  2. How many and where? Sparrow is a bilge keeler with substantial recesses at the top of each keel - cockpit sole is much higher so I'm thinking a suction point in each keel will do (lowest points)
  3. Where do I vent the water?? I dislike "through hulls" so I want to use any I already have, if possible, and that means utilising the 3 cockpit drains - vent water into the cockpit???
Time to start doing some research..

Sunday, 16 October 2022

King's Ransom Delivery

Water and boat time was coming thick and fast, as no sooner had we delivered AmiLy, and bought Sparrow out than it seemed to be time to bring t'other Dave's boat round, "Kings Ransom"...

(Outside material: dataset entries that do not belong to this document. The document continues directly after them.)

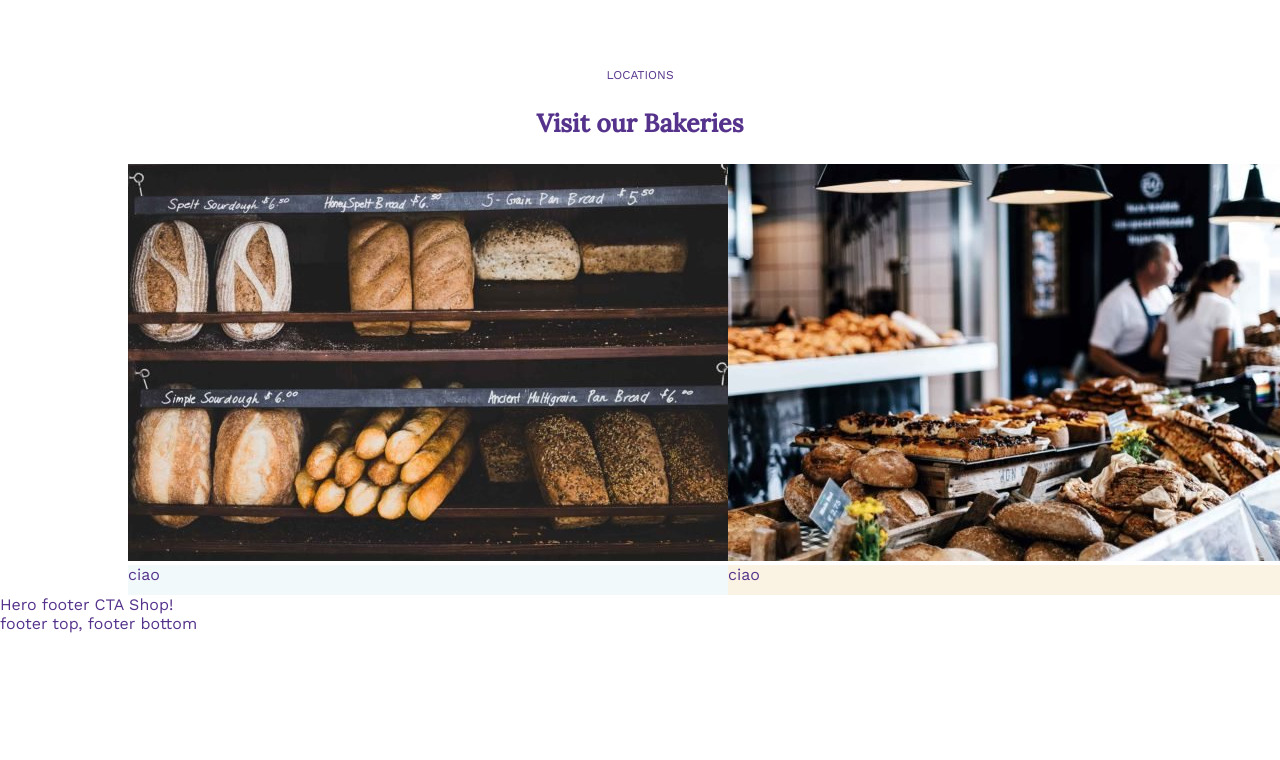
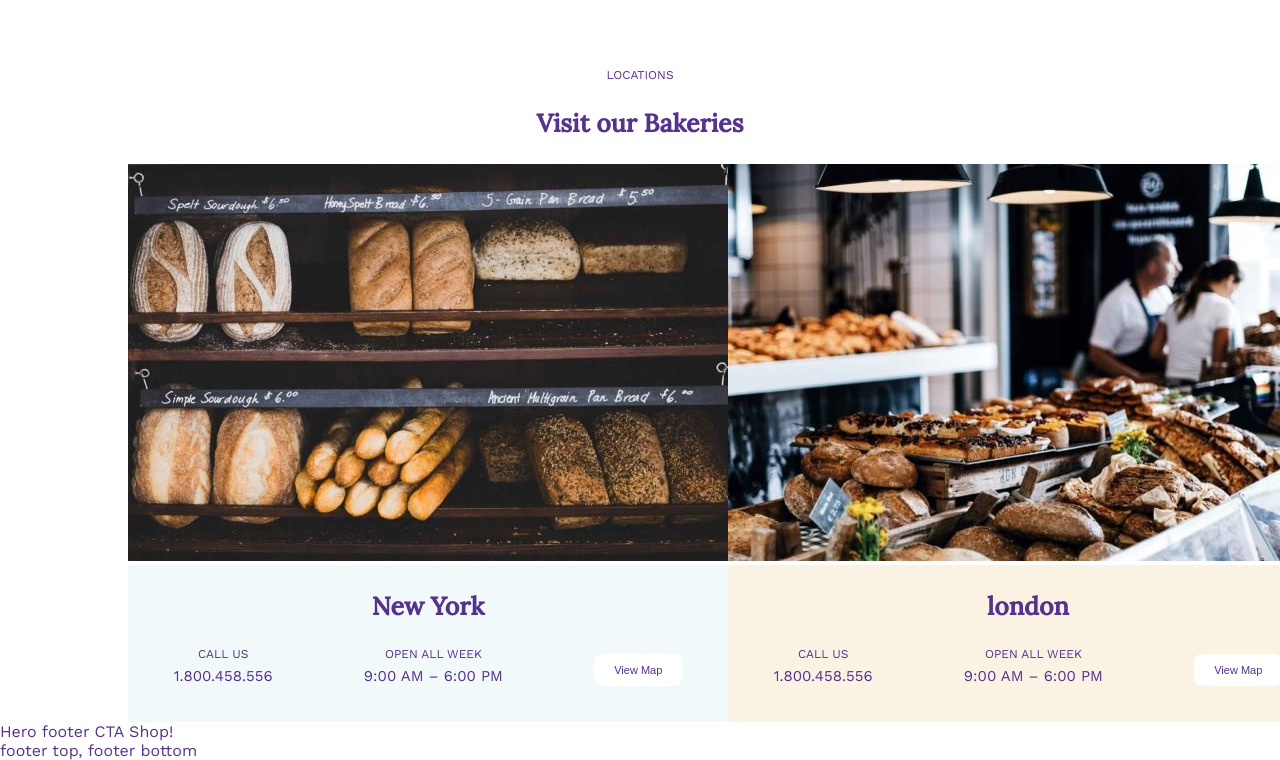
Before and after one commit to mariklim/proj-html-vuejs, a Vue app: page / in a window 1280 px wide. Shown: the part 4647-5407 px from the top of the page. Before the commit the page ends 5280 px from the top, so only its background shows below. Built offline with nearby package versions, Linux system fonts and the light colour scheme.

Commit message:
aggiunto adress

```diff
--- a/src/components/Main/Contacts.vue
+++ b/src/components/Main/Contacts.vue
@@ -7,21 +7,42 @@
     <div class="container_contacts">
       <div class="contact">
         <div class="contact_img">
-                <img src="../../assets/image/new-york-bk-600x397.jpg" alt="bakery">
+          <img src="../../assets/image/new-york-bk-600x397.jpg" alt="bakery" />
         </div>
-            <div class="adress_1">
-                ciao
+        <div class="adress NY">
+          <h3>New York</h3>
+          <div class="adress_data">
+            <div class="phon_number">
+              <h5>CALL US</h5>
+              <p>1.800.458.556</p>
+            </div>
+            <div class="hours_open">
+              <h5>OPEN ALL WEEK</h5>
+              <p>9:00 AM – 6:00 PM</p>
+            </div>
+            <button class="btn_white">View Map</button>
+          </div>
         </div>
       </div>
       <div class="contact">
         <div class="contact_img">
-                <img src="../../assets/image/london-bk-600x397.jpg" alt="bakery">
+          <img src="../../assets/image/london-bk-600x397.jpg" alt="bakery" />
         </div>
-            <div class="adress_2">
-                ciao
+        <div class="adress LONDON">
+          <h3>london</h3>
+          <div class="adress_data">
+             <div class="phon_number">
+              <h5>CALL US</h5>
+              <p>1.800.458.556</p>
+            </div>
+            <div class="hours_open">
+              <h5>OPEN ALL WEEK</h5>
+              <p>9:00 AM – 6:00 PM</p>
+            </div>
+            <button class="btn_white">View Map</button>
           </div>
         </div>
-
+      </div>
     </div>
   </section>
 </template>
@@ -42,18 +63,28 @@ section {
   .text {
     text-align: center;
   }
-  .container_contacts{
+  .container_contacts {
     display: flex;
-    .adress_1{
-      height: 1.875rem;
+    .adress {
+      text-align: center;
+      &.NY {
         background-color: $sky;
       }
-    .adress_2{
-      height: 1.875rem;
+      &.LONDON {
         background-color: $light_pink;
       }
+      .adress_data {
 
+        display: flex;
+        justify-content: space-around;
+        align-items: center;
+        padding-bottom: 1.875rem;
+
+         p{
+           padding: .1875rem 0
          }
-
+      }
+    }
+  }
 }
 </style>
```
Also changed, not shown: 7 other files (tests, documents, lock files or other folders). Lines whose indentation alone changed are shown as unchanged.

Dave keeps his boat at Port Solent but over winter keeps her in the same yard I do, so this would be a delivery from Port Solent to Langstone...  crew for the day me and Smithy, plus both of Smithy's loin fruit (or I think that's what he said 😁), Rodders and Dave were otherwise occupied but missed... a bit...

Nothing to extraordinary - not as much wind as we would have liked, but a god trip in warm'ish weather nonetheless.  

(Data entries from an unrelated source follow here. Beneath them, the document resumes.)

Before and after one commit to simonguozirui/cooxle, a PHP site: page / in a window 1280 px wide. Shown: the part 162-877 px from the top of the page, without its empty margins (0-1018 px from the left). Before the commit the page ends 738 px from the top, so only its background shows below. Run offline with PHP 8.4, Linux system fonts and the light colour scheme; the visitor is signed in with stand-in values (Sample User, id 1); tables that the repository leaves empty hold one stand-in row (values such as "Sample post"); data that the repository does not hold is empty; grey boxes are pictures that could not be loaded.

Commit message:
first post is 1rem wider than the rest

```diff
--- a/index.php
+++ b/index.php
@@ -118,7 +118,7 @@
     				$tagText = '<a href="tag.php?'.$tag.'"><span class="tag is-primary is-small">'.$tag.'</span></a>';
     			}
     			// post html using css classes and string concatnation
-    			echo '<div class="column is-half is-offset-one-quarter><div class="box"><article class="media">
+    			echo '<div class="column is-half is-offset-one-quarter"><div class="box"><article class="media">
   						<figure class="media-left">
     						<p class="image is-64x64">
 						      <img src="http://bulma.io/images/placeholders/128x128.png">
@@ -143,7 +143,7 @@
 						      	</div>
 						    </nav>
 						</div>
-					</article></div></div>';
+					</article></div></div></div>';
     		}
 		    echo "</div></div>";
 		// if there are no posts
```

Left Port Solent at 09:30, locked out without incident, and departed harbour entrance roughly an hour later, out submarine barrier by approx. 11:15 and we were coming though Langstone harbour entrance an hour after that...  huge help from the tide as wind was up and down, but a quick trip...

Not immediately apparent but clicking on this for a bigger view will show the tide rip in shore at the entrance to Langstone...

Glorious day - this is looking up harbour from the entrance towards Portsdown Hill... ==>


Arrived at the club about 13:00 and plonked ourselves on the waiting pontoon to await the lifting crew and lift, and 15 minutes later she was out - half an hour later we were in the pub sinking pints as we watched the tide slowly disappear and the mud return...  that's it - all boats ashore and the winter can now start.


Thanks for the lift, Dave...

Log:


....and Dave's plot...  πŸ˜€



Distance: 14.79 (cumulative total in the mileage tab at the top)
Wind (Speed; Direction):   F3 gusting F4 (occasionally) ; either side of SWxS
Sail Plan:  Full main and genoa
Speed (Max/average in knots):  6.5 / 3.5